Confusion has prevailed regarding the purposes of the U.S. troop presence in Syria, and whether the declared purposes are the actual ones. Originally the expedition was widely understood to be all about combating the Islamic State (ISIS) after the group had established a mini-state on a large portion of Syrian and Iraqi territory. Then hawks within the Trump administration and President Trump himself, in a classic case of mission creep, declared that the U.S. troops were also in Syria to “watch Iran”. Later variations of the creeped-up mission included not only watching Iran but also, through some unexplained mechanism, getting Iran and maybe Russia to abandon their positions in Syria.
More recently, Trump has been under much pressure from various parts of the political spectrum to keep the U.S. military in Syria, in contradiction with his earlier stated intention to exit and his orders to redeploy troops that had been in the Kurdish-inhabited northeastern part of the country. Political pressures and contradictory tendencies are a prescription for even less clarity than before about what the troops’ mission is or ought to be. Trump, who is trying to milk as much political advantage as possible from the killing of ISIS leader Abu Bakr al-Baghdadi and proclaimed that because of al-Baghdadi’s death “the world is now a much safer place,” is resisting the idea that the original mission of combating ISIS in Syria is still necessary, at least in the general and open-ended way in which that mission was first framed. So now the declared mission has evolved yet again, with a new rationale that had emerged even before al-Baghdadi’s removal. Some U.S. troops are staying in eastern Syria, according to this rationale, to secure Syria’s modest oil resources.
There is still an ISIS dimension to this rationale, in that the group, while it had its mini-state, gained some revenue from the exploitation of oilfields under its control. But to do that it needed the mini-state. Any scenario in which ISIS once again exploits, rather than just damages, Syrian oilfields presupposes re-establishment of its territorial caliphate, which means the world would once again be facing a bigger and more general anti-ISIS task. In its current status as an insurgent movement and terrorist group rather than a mini-state, ISIS is in no position to exploit the oil, except perhaps in an extremely small way, in the manner of Nigerian banditry, by surreptitiously tapping into a pipeline.
This leaves open the question of what the Trump administration intends to do with the oil that it has “secured” through military occupation. That, in turn, raises disturbing questions of whether the United States is engaging, contrary to international law, in wartime pillaging of Syria’s oil.
But there is another disturbing implication that deserves attention especially because of how big a deal Trump is attempting to make of the blows against ISIS and how they supposedly have made the world “much safer”. From a counterterrorist perspective, taking possession of oil resources is one of the worst possible rationales for justifying a U.S. military presence in a foreign country.

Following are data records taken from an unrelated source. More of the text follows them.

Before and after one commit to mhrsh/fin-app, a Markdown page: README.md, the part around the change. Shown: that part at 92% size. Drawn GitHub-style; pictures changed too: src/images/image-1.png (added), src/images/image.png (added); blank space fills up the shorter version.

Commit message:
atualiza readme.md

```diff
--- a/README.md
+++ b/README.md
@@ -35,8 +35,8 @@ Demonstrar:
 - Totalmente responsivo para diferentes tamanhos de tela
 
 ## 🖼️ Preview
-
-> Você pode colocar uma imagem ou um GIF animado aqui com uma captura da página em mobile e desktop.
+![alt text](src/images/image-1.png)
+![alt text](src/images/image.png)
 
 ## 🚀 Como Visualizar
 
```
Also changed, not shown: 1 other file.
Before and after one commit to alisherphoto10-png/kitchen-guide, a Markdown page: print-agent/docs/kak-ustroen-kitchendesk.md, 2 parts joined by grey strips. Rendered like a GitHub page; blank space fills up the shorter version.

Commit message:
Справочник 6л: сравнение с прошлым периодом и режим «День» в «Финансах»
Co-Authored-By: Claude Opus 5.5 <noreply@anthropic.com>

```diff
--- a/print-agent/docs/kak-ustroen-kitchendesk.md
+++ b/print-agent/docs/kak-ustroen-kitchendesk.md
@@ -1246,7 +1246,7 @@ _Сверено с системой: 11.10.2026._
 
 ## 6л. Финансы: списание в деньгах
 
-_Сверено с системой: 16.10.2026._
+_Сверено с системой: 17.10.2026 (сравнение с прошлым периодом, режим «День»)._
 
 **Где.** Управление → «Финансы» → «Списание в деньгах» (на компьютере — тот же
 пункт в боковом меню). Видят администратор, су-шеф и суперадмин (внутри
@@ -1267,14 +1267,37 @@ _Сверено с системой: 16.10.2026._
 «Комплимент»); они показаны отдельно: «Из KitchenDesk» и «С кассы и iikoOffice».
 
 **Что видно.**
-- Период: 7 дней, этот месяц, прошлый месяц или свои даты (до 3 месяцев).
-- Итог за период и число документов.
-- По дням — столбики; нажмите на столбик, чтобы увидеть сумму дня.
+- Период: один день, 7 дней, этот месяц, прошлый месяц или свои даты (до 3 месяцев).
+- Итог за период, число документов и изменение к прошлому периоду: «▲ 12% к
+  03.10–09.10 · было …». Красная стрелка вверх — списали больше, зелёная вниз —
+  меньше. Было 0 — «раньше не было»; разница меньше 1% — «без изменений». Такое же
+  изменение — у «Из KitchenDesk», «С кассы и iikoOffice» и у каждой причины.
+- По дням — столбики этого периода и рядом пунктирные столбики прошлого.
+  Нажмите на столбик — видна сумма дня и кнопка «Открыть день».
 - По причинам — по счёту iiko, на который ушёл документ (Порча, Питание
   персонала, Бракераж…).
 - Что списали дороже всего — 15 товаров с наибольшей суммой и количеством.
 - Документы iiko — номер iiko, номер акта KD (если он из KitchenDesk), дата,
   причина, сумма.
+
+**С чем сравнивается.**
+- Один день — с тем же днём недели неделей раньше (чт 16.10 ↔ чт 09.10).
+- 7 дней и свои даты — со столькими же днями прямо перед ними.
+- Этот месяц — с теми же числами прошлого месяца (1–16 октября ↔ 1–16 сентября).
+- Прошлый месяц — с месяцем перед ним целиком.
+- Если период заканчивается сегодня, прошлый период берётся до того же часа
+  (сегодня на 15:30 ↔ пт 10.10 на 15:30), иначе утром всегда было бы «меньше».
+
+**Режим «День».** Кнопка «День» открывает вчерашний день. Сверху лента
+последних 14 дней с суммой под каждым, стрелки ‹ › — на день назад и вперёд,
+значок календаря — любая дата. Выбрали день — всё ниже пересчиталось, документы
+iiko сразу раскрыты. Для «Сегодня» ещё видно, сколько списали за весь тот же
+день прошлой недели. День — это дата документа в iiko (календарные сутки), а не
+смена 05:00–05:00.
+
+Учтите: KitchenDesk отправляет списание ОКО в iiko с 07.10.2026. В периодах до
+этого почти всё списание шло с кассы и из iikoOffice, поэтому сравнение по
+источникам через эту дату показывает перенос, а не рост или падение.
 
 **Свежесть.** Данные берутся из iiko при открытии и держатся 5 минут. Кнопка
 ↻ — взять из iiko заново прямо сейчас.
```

And in his Sunday morning performance, Trump couched the subject in one of the worst possible ways.
A prominent and longstanding theme in the ideology and propaganda of terrorist groups rooted in the Arab Muslim world—including al-Qaeda and ISIS—is that the United States and the West are out to plunder the resources of Muslims. Such groups violently oppose U.S. troops in Muslim countries partly because they are seen as furthering the plundering mission. Osama bin Laden repeatedly returned to this theme. In a 2004 audio recording, for example, bin Laden stated that "the biggest reason for our enemies’ control over our lands is to steal our oil." Bin Laden’s successor, Ayman al-Zawahiri, in a 2005 video called on his followers to "focus their attacks on the stolen oil of the Muslims…This is the greatest theft in the history of humanity. The enemies of Islam are consuming this vital resource with unparalleled greed.” The terrorists’ focus on oil has raised concerns about terrorist attacks on oil facilities, but the idea of stealing resources that rightfully belong to Muslims has motivated attacks on the United States wherever such attacks can be staged.
Trump’s Sunday appearance before the press played right into this theme. Referring back to the Iraq War, Trump described as his own view at the time that if the United States was going into Iraq, it should “keep the oil.” As for Syria’s oil, he said it can help the Kurds but “it can help us because we should be able to take some also. And what I intend to do, perhaps, is make a deal with an Exxon Mobil or one of our great companies to go in there and do it properly.” A propagandist for ISIS or al-Qaeda would hardly have written the script differently.
Even if there were any ISIS fighters who turn away from their cause in response to Trump’s probably embellished account of a “screaming, crying, whimpering” al-Baghdadi, there surely are many more who are energized by the evidence confirming what their leaders have always told them about U.S. plundering of Muslim resources. Trump’s priority, however, was not in speaking to them but instead, as always, to his political base.
Paul R. Pillar is Nonresident Senior Fellow at the Center for Security Studies at Georgetown University and Nonresident Senior Fellow in Foreign Policy at the Brookings Institution. He is a contributing editor to The National Interest.